Many Worcester readers may assume that property division in a divorce can be resolved through a 50/50 split of assets and marital properties. But in Massachusetts, the assets and properties are divided through equitable distribution, wherein the marital property must be identified and valued. However, assets and properties are not the only things subject to division; debts incurred during the marriage are also included.
When it comes to debts, filing a divorce does not separate the obligation of both spouses to pay debts incurred jointly. In the case of joint accounts, creditors don’t care about how the division of assets and properties are settled. Accordingly, any debts in the names of both spouses can still be the financial obligation of both even after divorce. The failure of one former spouse to pay may hurt the credit scores of both parties. Credit scores are important for divorcing spouses in Massachusetts because they can impact each spouse’s post-divorce life.
Credit scores represent an individual’s credibility to pay when it comes to loans and other financial matters. Unfortunately, divorce can severely decrease a spouse’s credit score. Due to this, divorcing couples may need to discuss the issues that concern their credit, debts and divorce.
Divorcing couples may have to close accounts in both parties’ names before the divorce is finalized. If the account still has an outstanding balance, spouses may need to freeze the account to avoid additional charges and inform the creditors about the separation. In instances where both parties promised to pay the debts separately, one spouse may monitor the payments if possible. Doing so may inform the spouse if the other partner is falling behind on the payments. If that’s the case, and if the parties divorce decree provides for compensation, the other spouse may choose to pay the balance entirely just to protect their credit score and then seek reimbursement from the other partner.

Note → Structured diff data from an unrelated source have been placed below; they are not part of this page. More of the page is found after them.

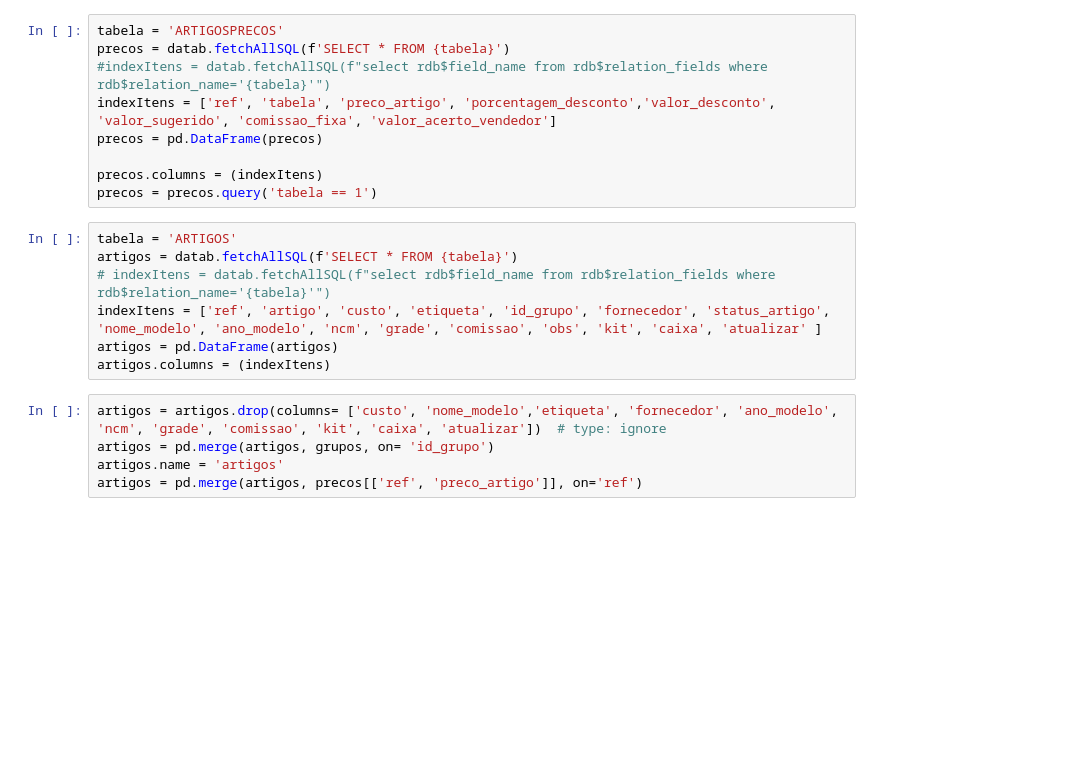
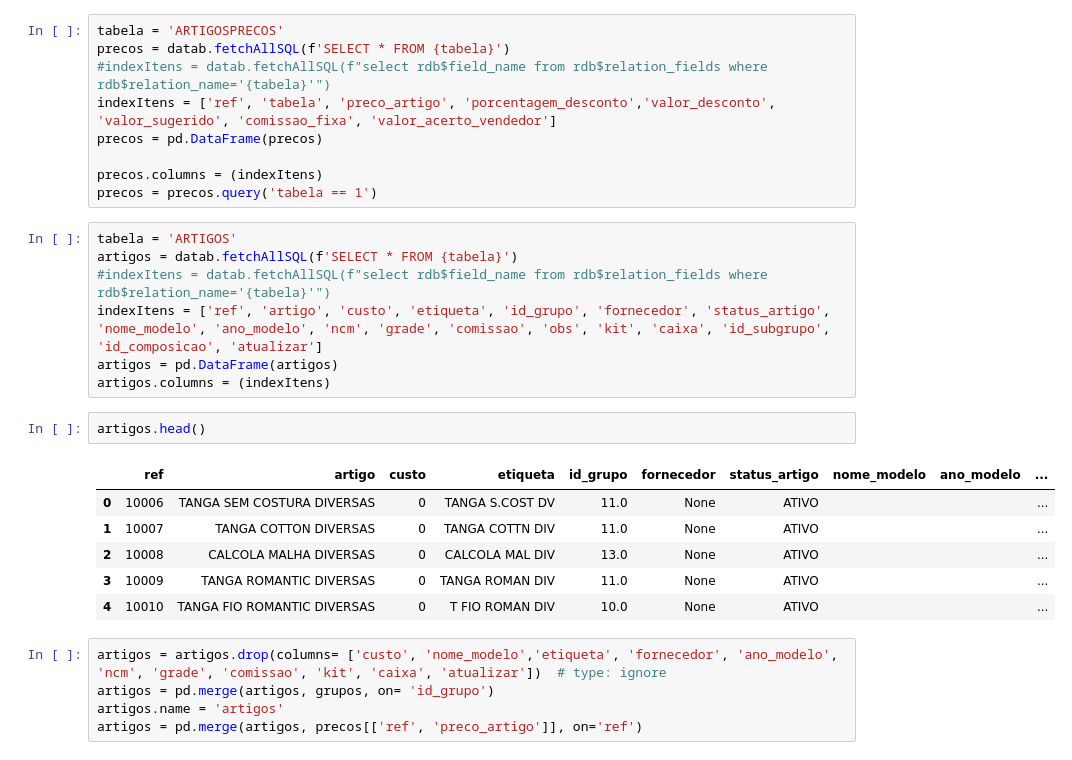
Before and after one commit to felipe-a-p/analyser, a Jupyter notebook: database.ipynb, the cells around one changed output. Drawn from its saved outputs; the diff is of its cells as text; blank space fills up the shorter version.

```diff
--- a/database.ipynb
+++ b/database.ipynb
@@ -115,10 +115,19 @@ precos = precos.query('tabela == 1')
 # %%
 tabela = 'ARTIGOS'
 artigos = datab.fetchAllSQL(f'SELECT * FROM {tabela}')
-# indexItens = datab.fetchAllSQL(f"select rdb$field_name from rdb$relation_fields where rdb$relation_name='{tabela}'")
-indexItens = ['ref', 'artigo', 'custo', 'etiqueta', 'id_grupo', 'fornecedor', 'status_artigo', 'nome_modelo', 'ano_modelo', 'ncm', 'grade', 'comissao', 'obs', 'kit', 'caixa', 'atualizar' ]
+#indexItens = datab.fetchAllSQL(f"select rdb$field_name from rdb$relation_fields where rdb$relation_name='{tabela}'")
+indexItens = ['ref', 'artigo', 'custo', 'etiqueta', 'id_grupo', 'fornecedor', 'status_artigo', 'nome_modelo', 'ano_modelo', 'ncm', 'grade', 'comissao', 'obs', 'kit', 'caixa', 'id_subgrupo', 'id_composicao', 'atualizar']
 artigos = pd.DataFrame(artigos)
 artigos.columns = (indexItens)
+# %%
+artigos.head()
+# %% [output]
+|  | ref | artigo | custo | etiqueta | id_grupo | fornecedor | status_artigo | nome_modelo | ano_modelo | ... |
+| 0 | 10006 | TANGA SEM COSTURA DIVERSAS | 0 | TANGA S.COST DV | 11.0 | None | ATIVO |  |  | ... |
+| 1 | 10007 | TANGA COTTON DIVERSAS | 0 | TANGA COTTN DIV | 11.0 | None | ATIVO |  |  | ... |
+| 2 | 10008 | CALCOLA MALHA DIVERSAS | 0 | CALCOLA MAL DIV | 13.0 | None | ATIVO |  |  | ... |
+| 3 | 10009 | TANGA ROMANTIC DIVERSAS | 0 | TANGA ROMAN DIV | 11.0 | None | ATIVO |  |  | ... |
+| 4 | 10010 | TANGA FIO ROMANTIC DIVERSAS | 0 | T FIO ROMAN DIV | 10.0 | None | ATIVO |  |  | ... |
 # %%
 artigos = artigos.drop(columns= ['custo', 'nome_modelo','etiqueta', 'fornecedor', 'ano_modelo', 'ncm', 'grade', 'comissao', 'kit', 'caixa', 'atualizar'])  # type: ignore
 artigos = pd.merge(artigos, grupos, on= 'id_grupo')
```
Also changed, not shown: parts of 11 cells of this notebook, 2 other files.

Property division is one of the most important issues in ending a marriage because any wrong decision can have a severe impact on both parties financially. With this in mind, taking consideration of the debts obtained during the marriage may safeguard the credit scores and financial stability of the divorcing spouses.
Source: MSN Money, “Don’t let your ex trash your credit,” Liz Weston, March 20, 2013